Mehbooba Mufti, another former chief minister and Modi's former ally, said on Twitter it was "ironic that elected representatives like us who fought for peace are under house arrest. The world watches as people & their voices are being muzzled."

In downtown Srinagar, a local resident told AFP government forces threw "chili bombs" that affect respiratory systems, on empty streets.

Islamic bloc reacts

A separate statement by the Organization of Islamic Cooperation (OIC) said it was "deeply concerned about the deteriorating situation in the Indian-occupied Jammu and Kashmir including reports of deployment of additional paramilitary forces and use of banned cluster munition by the Indian forces to target civilians."

The OIC General Secretariat decried reported civilian casualties "resulting from ceasefire violations carried out by Indian forces across the Line of Control and expresses solidarity with the people of Indian occupied Jammu and Kashmir," the statement added. 

500,000 troops in tiny region

India maintains a deployment of 500,000 heavily armed troops in the tiny Himalayan region, which has been divided between the South Asian nation and Pakistan since their split in 1947.

The region was brought under New Delhi's direct rule in June 2018 after Modi's Bharatiya Janata Party (BJP) withdrew support for its local partner and dissolved the elected local government.

Since then elections for local assembly have been delayed and the region is under the rule of Indian president.

Resistance groups demand that Kashmir be united either under Pakistani rule or as an independent country in a UN-backed or sponsored plebiscite.

Anti-India sentiment runs deep in Kashmir's mostly Muslim population and most people support the rebels' cause against Indian rule. 

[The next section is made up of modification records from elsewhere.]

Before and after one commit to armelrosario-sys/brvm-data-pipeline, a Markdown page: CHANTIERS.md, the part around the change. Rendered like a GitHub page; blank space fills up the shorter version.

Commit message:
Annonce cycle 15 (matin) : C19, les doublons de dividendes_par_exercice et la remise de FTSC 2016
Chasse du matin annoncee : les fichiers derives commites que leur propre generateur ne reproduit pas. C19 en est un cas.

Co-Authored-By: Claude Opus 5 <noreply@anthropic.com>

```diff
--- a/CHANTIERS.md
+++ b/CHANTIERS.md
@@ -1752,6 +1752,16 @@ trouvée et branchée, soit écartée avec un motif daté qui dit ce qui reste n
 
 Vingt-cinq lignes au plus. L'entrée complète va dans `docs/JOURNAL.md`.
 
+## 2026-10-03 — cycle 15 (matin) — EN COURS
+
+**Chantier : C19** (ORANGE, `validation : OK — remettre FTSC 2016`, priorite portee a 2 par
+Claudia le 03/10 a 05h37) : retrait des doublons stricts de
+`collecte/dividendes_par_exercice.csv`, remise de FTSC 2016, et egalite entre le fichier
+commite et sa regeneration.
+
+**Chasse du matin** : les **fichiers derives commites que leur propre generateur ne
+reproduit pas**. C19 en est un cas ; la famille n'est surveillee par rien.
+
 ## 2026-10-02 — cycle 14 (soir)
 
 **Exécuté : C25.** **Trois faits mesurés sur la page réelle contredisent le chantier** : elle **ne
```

Nearly 100,000 people have been killed in the armed rebellion and civil uprising and the ensuing Indian military crackdown since 1989.

Source: TRTWorld and agencies